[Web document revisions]
□ □ □ □ □

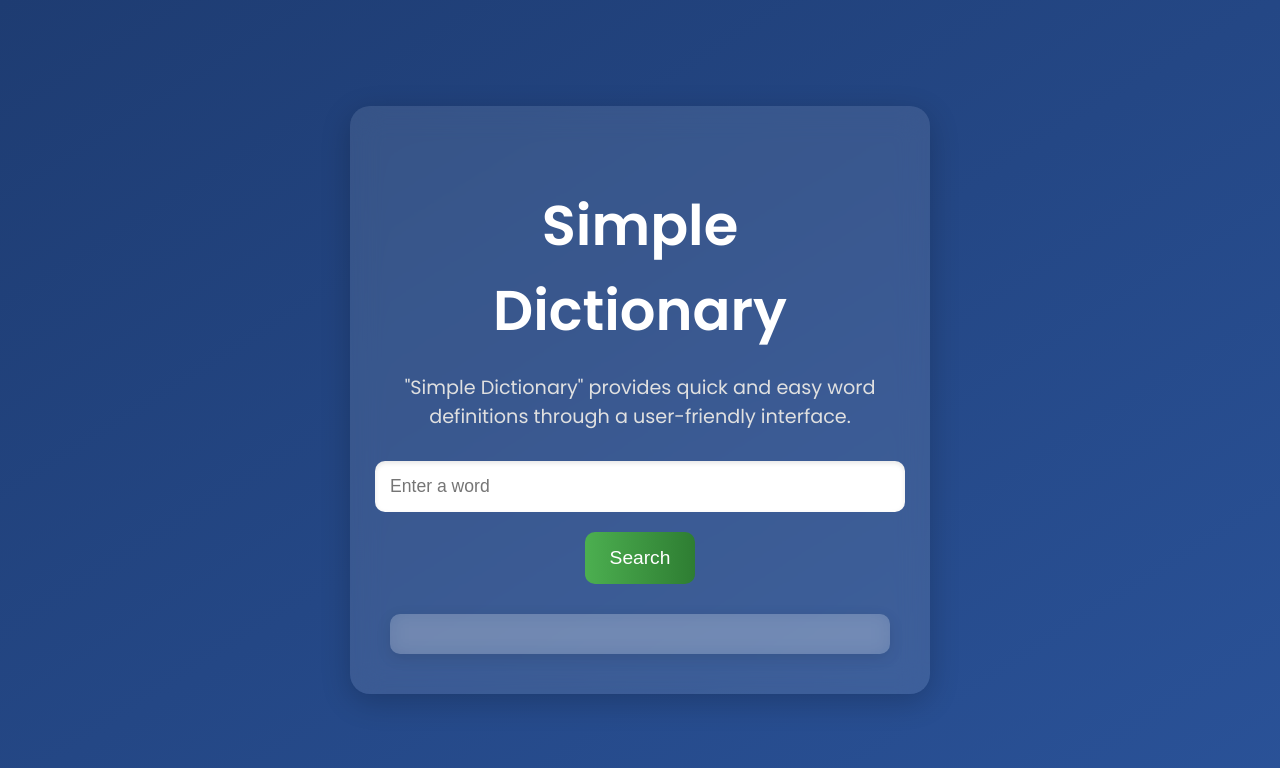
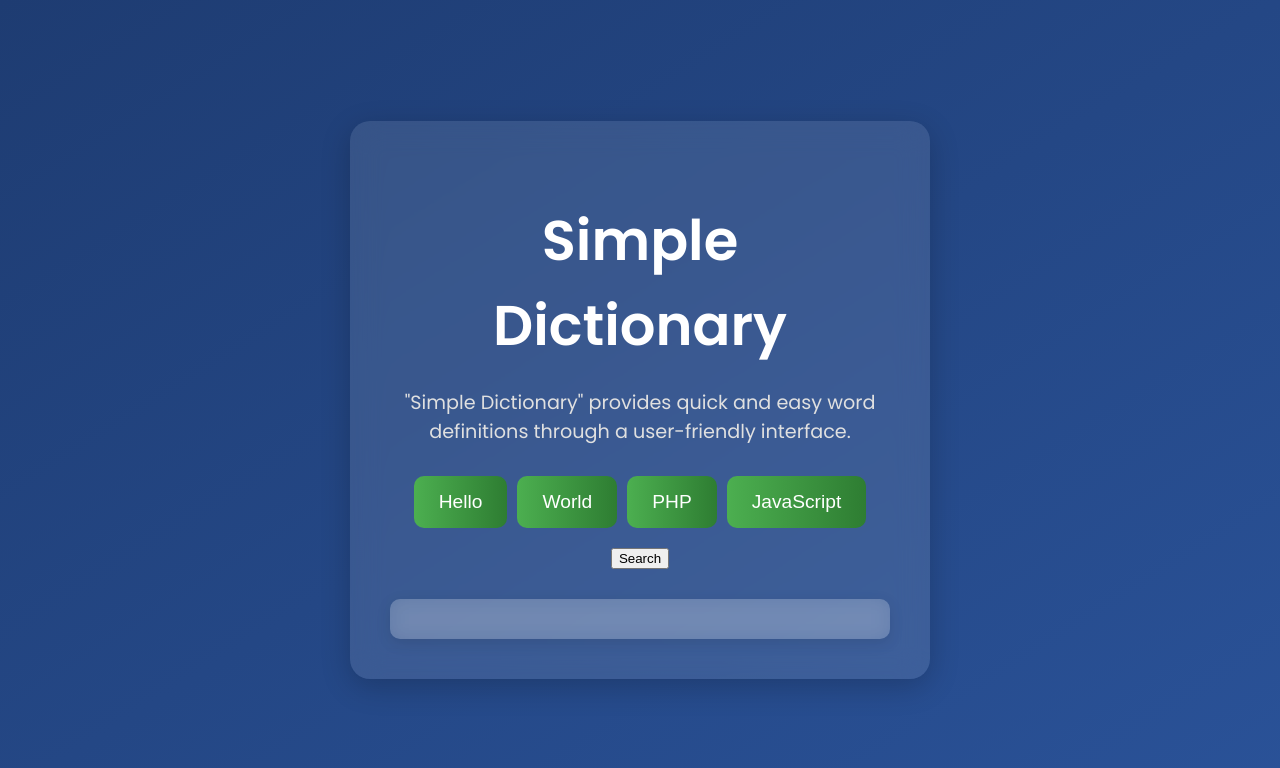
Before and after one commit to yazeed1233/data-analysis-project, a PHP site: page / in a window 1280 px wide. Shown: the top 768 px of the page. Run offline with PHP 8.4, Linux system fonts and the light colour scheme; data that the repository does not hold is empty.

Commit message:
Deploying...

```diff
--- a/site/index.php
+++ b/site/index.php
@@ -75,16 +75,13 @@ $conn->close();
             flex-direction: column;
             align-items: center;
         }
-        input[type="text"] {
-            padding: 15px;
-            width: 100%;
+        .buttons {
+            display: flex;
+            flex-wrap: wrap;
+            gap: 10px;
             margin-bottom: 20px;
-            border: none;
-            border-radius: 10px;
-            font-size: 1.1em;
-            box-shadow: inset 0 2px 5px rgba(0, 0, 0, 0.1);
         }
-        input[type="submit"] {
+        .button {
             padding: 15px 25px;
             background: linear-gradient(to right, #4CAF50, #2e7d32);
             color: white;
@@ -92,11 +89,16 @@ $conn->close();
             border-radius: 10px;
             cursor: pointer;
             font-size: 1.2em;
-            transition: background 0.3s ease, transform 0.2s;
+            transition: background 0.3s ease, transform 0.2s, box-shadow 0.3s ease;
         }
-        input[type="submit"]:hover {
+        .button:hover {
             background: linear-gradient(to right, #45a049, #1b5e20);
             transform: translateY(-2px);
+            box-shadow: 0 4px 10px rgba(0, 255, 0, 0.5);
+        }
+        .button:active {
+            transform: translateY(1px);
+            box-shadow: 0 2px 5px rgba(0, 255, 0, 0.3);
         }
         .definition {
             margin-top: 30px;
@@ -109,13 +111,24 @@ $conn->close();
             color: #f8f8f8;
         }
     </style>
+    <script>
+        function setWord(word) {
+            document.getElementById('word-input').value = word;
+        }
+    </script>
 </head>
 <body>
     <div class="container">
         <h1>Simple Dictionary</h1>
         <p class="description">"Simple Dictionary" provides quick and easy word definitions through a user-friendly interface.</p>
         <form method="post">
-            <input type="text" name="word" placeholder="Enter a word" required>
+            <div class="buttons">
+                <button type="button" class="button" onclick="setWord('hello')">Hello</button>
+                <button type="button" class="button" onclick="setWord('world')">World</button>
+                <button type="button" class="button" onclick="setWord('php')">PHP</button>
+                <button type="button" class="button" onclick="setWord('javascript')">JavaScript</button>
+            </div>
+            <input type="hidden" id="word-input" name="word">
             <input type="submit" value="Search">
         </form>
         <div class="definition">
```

□ □ □ □ □

__EXERCISE GOAL__.
Pull out every line above that holds the word "setWord".

__RESPONSE BOX__.
+        function setWord(word) {
+                <button type="button" class="button" onclick="setWord('hello')">Hello</button>
+                <button type="button" class="button" onclick="setWord('world')">World</button>
+                <button type="button" class="button" onclick="setWord('php')">PHP</button>
+                <button type="button" class="button" onclick="setWord('javascript')">JavaScript</button>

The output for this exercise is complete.